The first vegetable I ever grew was a robust cherry tomato, and this started me on my way to a lifetime of growing good things to eat. I still enjoy growing cherry tomatoes every year, and recommend them to gardeners who are just getting started, because there is little that can go wrong when growing cherry tomatoes.
For example, because of the smallness of the fruits, tomato plants can easily provide ripening cherry tomatoes with the nutrients they need, so blossom end rot is a rare event. Disease tolerance tends to be good, too, and some heirloom varieties like 'Matt's Wild Cherry' even resist late blight. The blossoms of cherry tomatoes tend to be small, which means the pollen must travel a shorter distance for good pollination to occur. As a result, cherry tomatoes tend to set fruit better in hot or cold weather compared to larger-fruited varieties.
The Best Cherry Tomato Varieties to Grow
And then there is the flavor factor. Popular cherry tomatoes like 'Sungold' often win taste tests, and rack up high Brix (sugar) ratings, too. Among varieties that have earned Awards of Garden Merit from the Royal Horticultural Society, 'Sungold' can have Brix ratings of 9.3, with even higher levels for plum-shaped 'Rosada'. Dainty little tomatoes that taste fruity are more likely to be eaten raw, with all of their vitamins and other phytonutrients intact, making them one of the most nutritious crops you can grow.
There are special varieties for growing in baskets, but the best cherry tomatoes for gardens are indeterminate (cordon) varieties with a vine-like growth habit. For this reason it is wise to grow them in in pairs with good support from sturdy cages, because cherry tomatoes grow into vigorous plants. If you use a greenhouse or high tunnel, by all means try 'Sakura', which is often grown in high tunnels and sold in beautiful clusters at farmers' markets.
If you need late blight resistance for cherry tomatoes grown outdoors, 'Favorita', 'Jasper', or 'Mountain Magic' will deliver a great crop.

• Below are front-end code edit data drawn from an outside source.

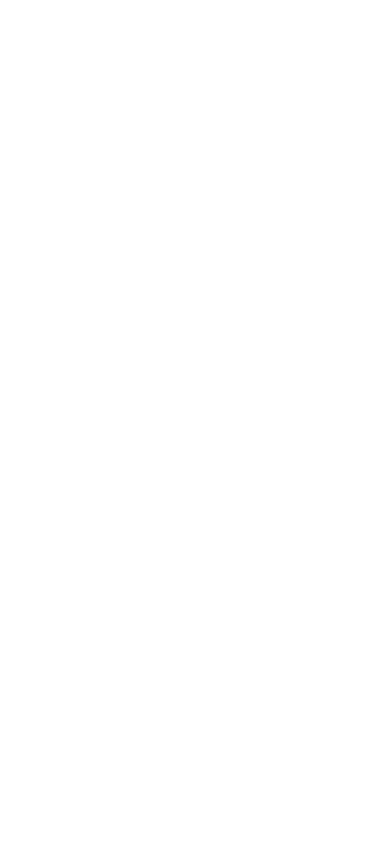
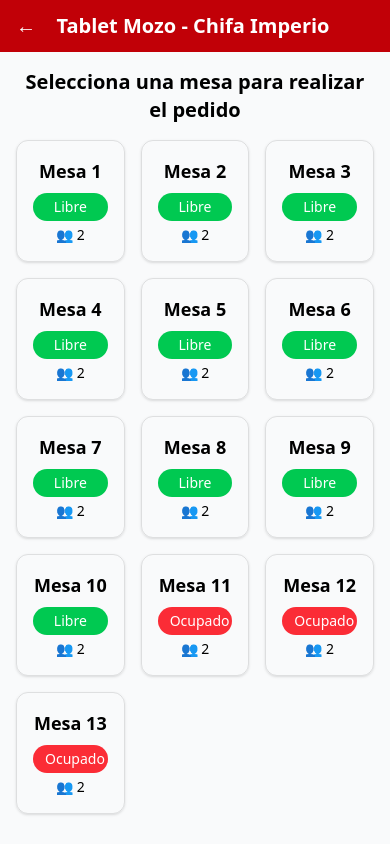
Before and after one commit to JosueGarciaBetancourt/chifa-pos, a React (Vite) app: page /mozos in a window 390 px wide. Before the commit this address had no page. Built offline with nearby package versions, Linux system fonts and the light colour scheme.

Commit message:
Tablet de Mozo FrontEnd

```diff
--- a/src/App.jsx
+++ b/src/App.jsx
@@ -4,6 +4,7 @@
 import Caja from './pages/Caja';
 import Inventario from './pages/Inventario';
 import Cocina from './pages/Cocina';
+import Mozos from './pages/Mozos';
 
 function App() {
   return (
@@ -12,6 +13,7 @@
       <Route path="/caja" element={<Caja />} />
       <Route path="/inventario" element={<Inventario />} />
       <Route path="/cocina" element={<Cocina />} />
+      <Route path="/mozos" element={<Mozos />} />
     </Routes>
   );
 }
--- a/src/pages/Dashboard.jsx
+++ b/src/pages/Dashboard.jsx
@@ -71,7 +71,10 @@
               <Tablet size={20} /> Tablet Mozos
             </h3>
             <p className="text-sm text-gray-600 mb-3">Tomar pedidos de mesa y gestionar mesas</p>
-            <button className="bg-blue-600 text-white px-4 py-2 rounded w-full">Abrir Tablet</button>
+            <button
+            onClick={() => navigate('/mozos')}
+            className="bg-blue-600 text-white px-4 py-2 rounded w-full" >
+              Abrir Tablet</button>
           </div>
 
           <div className="bg-white p-5 rounded shadow">
--- a/src/pages/Mozos.jsx
+++ b/src/pages/Mozos.jsx
@@ -0,0 +1,160 @@
+import React, { useState } from 'react';
+import { useNavigate } from 'react-router-dom';
+
+const mesas = Array.from({ length: 13 }, (_, i) => ({
+  id: i + 1,
+  status: i >= 10 ? 'Ocupado' : 'Libre',
+  capacidad: 2,
+}));
+
+const platos = [
+  'Arroz Chaufa de Pollo',
+  'Arroz Chaufa Especial',
+  'Arroz Chaufa de Carne',
+  'Arroz Chaufa de Cerdo',
+  'Tallarin Saltado de Pollo',
+];
+
+export default function TabletMozo() {
+  const navigate = useNavigate();
+  const [mesaSeleccionada, setMesaSeleccionada] = useState(null);
+  const [pedido, setPedido] = useState([]);
+
+  const agregarPlato = (plato) => {
+    setPedido([...pedido, plato]);
+  };
+
+  const aumentarCantidad = (plato) => {
+    setPedido([...pedido, plato]);
+  };
+
+  const disminuirCantidad = (plato) => {
+    const index = pedido.lastIndexOf(plato);
+    if (index !== -1) {
+      const nuevoPedido = [...pedido];
+      nuevoPedido.splice(index, 1);
+      setPedido(nuevoPedido);
+    }
+  };
+
+  const calcularTotal = () => pedido.length * 18;
+
+  const resumenPedido = pedido.reduce((acc, plato) => {
+    acc[plato] = (acc[plato] || 0) + 1;
+    return acc;
+  }, {});
+
+  return (
+    <div className="min-h-screen bg-gray-50">
+      {/* Header común */}
+      <div className="bg-red-700 text-white px-4 py-3 flex items-center justify-between">
+        <button
+        onClick={() => {
+            mesaSeleccionada ? setMesaSeleccionada(null) : navigate('/');
+        }}
+        className="text-white text-xl font-bold"
+        >
+        ←
+        </button>
+
+        <h1 className="text-xl font-semibold">
+          Tablet Mozo - {mesaSeleccionada ? 'Realizar Pedido' : 'Chifa Imperio'}
+        </h1>
+        <div className="w-6" /> {/* Placeholder para alinear el título */}
+      </div>
+
+      <div className="p-4 max-w-screen-lg mx-auto text-center">
+        {!mesaSeleccionada ? (
+          <div>
+            <h2 className="text-xl font-semibold mb-4">Selecciona una mesa para realizar el pedido</h2>
+            <div className="grid grid-cols-3 md:grid-cols-5 gap-4">
+              {mesas.map((mesa) => (
+                <button
+                  key={mesa.id}
+                  className={`border rounded-xl p-4 shadow-sm ${
+                    mesa.status === 'Libre' ? 'border-green-500' : 'border-red-500'
+                  }`}
+                  style={{ borderColor: 'rgba(0,0,0,0.11)' }}
+                  disabled={mesa.status !== 'Libre'}
+                  onClick={() => setMesaSeleccionada(mesa.id)}
+                >
+                  <div className="text-lg font-semibold">Mesa {mesa.id}</div>
+                  <div
+                    className={`mt-2 rounded-full px-3 py-1 text-white text-sm ${
+                      mesa.status === 'Libre' ? 'bg-green-500' : 'bg-red-500'
+                    }`}
+                  >
+                    {mesa.status}
+                  </div>
+                  <div className="mt-1 text-sm">👥 {mesa.capacidad}</div>
+                </button>
+              ))}
+            </div>
+          </div>
+        ) : (
+          <div>
+            <h2 className="text-xl font-semibold mb-4">Pedido - Mesa {mesaSeleccionada}</h2>
+            <input
+              type="text"
+              placeholder="Buscar plato..."
+              className="mb-4 px-4 py-2 border rounded w-full md:w-1/2"
+            />
+            <div className="grid grid-cols-2 md:grid-cols-3 gap-4">
+              {platos.map((plato, index) => (
+                <div
+                  key={index}
+                  className="p-4 rounded-xl shadow-md border"
+                  style={{ borderColor: 'rgba(0,0,0,0.11)' }}
+                >
+                  <h3 className="font-semibold mb-2">{plato}</h3>
+                  <p className="text-red-600 font-bold mb-2">S/ 18.00</p>
+                  <button
+                    onClick={() => agregarPlato(plato)}
+                    className="bg-black text-white px-4 py-1 rounded"
+                  >
+                    + Agregar
+                  </button>
+                </div>
+              ))}
+            </div>
+
+            <div
+              className="mt-8 p-4 rounded-xl text-left shadow-md border"
+              style={{ borderColor: 'rgba(0,0,0,0.11)' }}
+            >
+              <h3 className="text-lg font-bold mb-2">Pedido Actual</h3>
+              {Object.entries(resumenPedido).map(([plato, cantidad], i) => (
+                <div key={i} className="flex justify-between items-center mb-2">
+                  <span>{plato}</span>
+                  <div className="flex items-center gap-2">
+                    <button
+                      onClick={() => disminuirCantidad(plato)}
+                      className="bg-gray-300 px-2 rounded"
+                    >
+                      -
+                    </button>
+                    <span>{cantidad}</span>
+                    <button
+                      onClick={() => aumentarCantidad(plato)}
+                      className="bg-gray-300 px-2 rounded"
+                    >
+                      +
+                    </button>
+                    <span className="ml-4">S/ {(cantidad * 18).toFixed(2)}</span>
+                  </div>
+                </div>
+              ))}
+              <div className="mt-2 font-bold flex justify-between">
+                <span>TOTAL</span>
+                <span>S/ {calcularTotal().toFixed(2)}</span>
+              </div>
+              <button className="mt-4 w-full bg-red-600 text-white py-2 rounded">
+                Mandar a Cocina
+              </button>
+            </div>
+          </div>
+        )}
+      </div>
+    </div>
+  );
+}
```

For new excitement in cherry tomatoes, there is heart-shaped red 'Tomatoberry Garden' from Japan, perhaps the cutest of all cherry tomatoes.
Dried and Roasted Cherry Tomatoes
Cherry tomatoes have little solid flesh and lots of bitter seeds, so they are not the best candidates for canning or juicing. About half of our cherry tomatoes get eaten from a bowl kept on the kitchen table, and the rest go into the food dehydrator or the freezer. Cherry tomatoes must be cut into halves or quarters to dry well, but the raisin-like tidbits are great to have around for adding to a long list of dishes from pasta salad to pizza.
You can freeze cherry tomatoes whole, but a better approach is to make large batches of roasted cherry tomatoes during harvest season, and freeze those that are not eaten right away. The process is simple: place clean, whole cherry tomatoes in a large baking pan, toss with a light coating of olive oil, sprinkle with sea salt and bake in a 300°F (150°C) oven for 45 minutes. Some moisture evaporates as the tomatoes collapse into soft pillows, which helps to concentrate their flavor. Best of all, when packed into freezer containers, roasted cherry tomatoes take up much less space than if they had been frozen whole.
By Barbara Pleasant